(WHAT NEEDS TO BE DONE): Reproduce what is written in the records below exactly, and leave out the images.

(DATA TO USE):
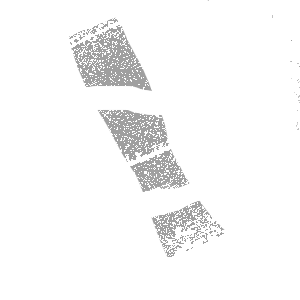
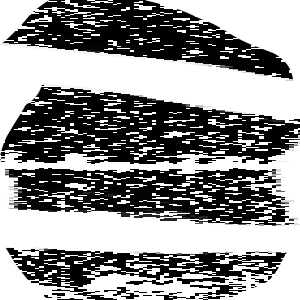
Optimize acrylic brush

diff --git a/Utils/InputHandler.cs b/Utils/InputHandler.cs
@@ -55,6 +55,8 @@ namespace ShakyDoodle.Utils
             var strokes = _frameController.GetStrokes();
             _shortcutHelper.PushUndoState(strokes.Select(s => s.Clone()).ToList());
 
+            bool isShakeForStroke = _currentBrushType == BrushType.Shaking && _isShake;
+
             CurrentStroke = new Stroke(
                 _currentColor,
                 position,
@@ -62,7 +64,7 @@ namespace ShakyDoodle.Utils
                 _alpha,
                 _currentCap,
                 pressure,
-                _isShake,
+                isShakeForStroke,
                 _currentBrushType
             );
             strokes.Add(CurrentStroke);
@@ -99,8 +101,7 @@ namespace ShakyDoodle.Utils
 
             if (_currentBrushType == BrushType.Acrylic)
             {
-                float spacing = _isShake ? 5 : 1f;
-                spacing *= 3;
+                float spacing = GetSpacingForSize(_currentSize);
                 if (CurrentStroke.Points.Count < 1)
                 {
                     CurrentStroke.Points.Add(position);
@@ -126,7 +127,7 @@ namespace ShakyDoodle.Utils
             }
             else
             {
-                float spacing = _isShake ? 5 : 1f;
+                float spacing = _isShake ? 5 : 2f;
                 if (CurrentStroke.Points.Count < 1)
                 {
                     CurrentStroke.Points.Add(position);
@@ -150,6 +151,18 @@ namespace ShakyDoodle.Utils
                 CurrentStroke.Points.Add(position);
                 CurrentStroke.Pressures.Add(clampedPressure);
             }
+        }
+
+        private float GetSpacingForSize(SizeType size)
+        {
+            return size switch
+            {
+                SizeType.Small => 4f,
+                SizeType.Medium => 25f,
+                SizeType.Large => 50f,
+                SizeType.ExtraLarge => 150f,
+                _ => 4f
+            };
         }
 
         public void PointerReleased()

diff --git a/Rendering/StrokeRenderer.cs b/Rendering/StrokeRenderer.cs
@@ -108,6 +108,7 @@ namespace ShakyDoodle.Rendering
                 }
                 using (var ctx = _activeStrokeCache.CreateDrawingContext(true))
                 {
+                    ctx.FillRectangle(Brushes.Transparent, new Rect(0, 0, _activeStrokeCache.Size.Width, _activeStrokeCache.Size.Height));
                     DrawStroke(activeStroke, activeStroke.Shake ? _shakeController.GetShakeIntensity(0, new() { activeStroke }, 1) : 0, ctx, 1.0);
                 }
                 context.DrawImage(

(WRITTEN ANSWER):
Optimize acrylic brush

diff --git a/Utils/InputHandler.cs b/Utils/InputHandler.cs
@@ -55,6 +55,8 @@ namespace ShakyDoodle.Utils
             var strokes = _frameController.GetStrokes();
             _shortcutHelper.PushUndoState(strokes.Select(s => s.Clone()).ToList());
 
+            bool isShakeForStroke = _currentBrushType == BrushType.Shaking && _isShake;
+
             CurrentStroke = new Stroke(
                 _currentColor,
                 position,
@@ -62,7 +64,7 @@ namespace ShakyDoodle.Utils
                 _alpha,
                 _currentCap,
                 pressure,
-                _isShake,
+                isShakeForStroke,
                 _currentBrushType
             );
             strokes.Add(CurrentStroke);
@@ -99,8 +101,7 @@ namespace ShakyDoodle.Utils
 
             if (_currentBrushType == BrushType.Acrylic)
             {
-                float spacing = _isShake ? 5 : 1f;
-                spacing *= 3;
+                float spacing = GetSpacingForSize(_currentSize);
                 if (CurrentStroke.Points.Count < 1)
                 {
                     CurrentStroke.Points.Add(position);
@@ -126,7 +127,7 @@ namespace ShakyDoodle.Utils
             }
             else
             {
-                float spacing = _isShake ? 5 : 1f;
+                float spacing = _isShake ? 5 : 2f;
                 if (CurrentStroke.Points.Count < 1)
                 {
                     CurrentStroke.Points.Add(position);
@@ -150,6 +151,18 @@ namespace ShakyDoodle.Utils
                 CurrentStroke.Points.Add(position);
                 CurrentStroke.Pressures.Add(clampedPressure);
             }
+        }
+
+        private float GetSpacingForSize(SizeType size)
+        {
+            return size switch
+            {
+                SizeType.Small => 4f,
+                SizeType.Medium => 25f,
+                SizeType.Large => 50f,
+                SizeType.ExtraLarge => 150f,
+                _ => 4f
+            };
         }
 
         public void PointerReleased()

diff --git a/Rendering/StrokeRenderer.cs b/Rendering/StrokeRenderer.cs
@@ -108,6 +108,7 @@ namespace ShakyDoodle.Rendering
                 }
                 using (var ctx = _activeStrokeCache.CreateDrawingContext(true))
                 {
+                    ctx.FillRectangle(Brushes.Transparent, new Rect(0, 0, _activeStrokeCache.Size.Width, _activeStrokeCache.Size.Height));
                     DrawStroke(activeStroke, activeStroke.Shake ? _shakeController.GetShakeIntensity(0, new() { activeStroke }, 1) : 0, ctx, 1.0);
                 }
                 context.DrawImage(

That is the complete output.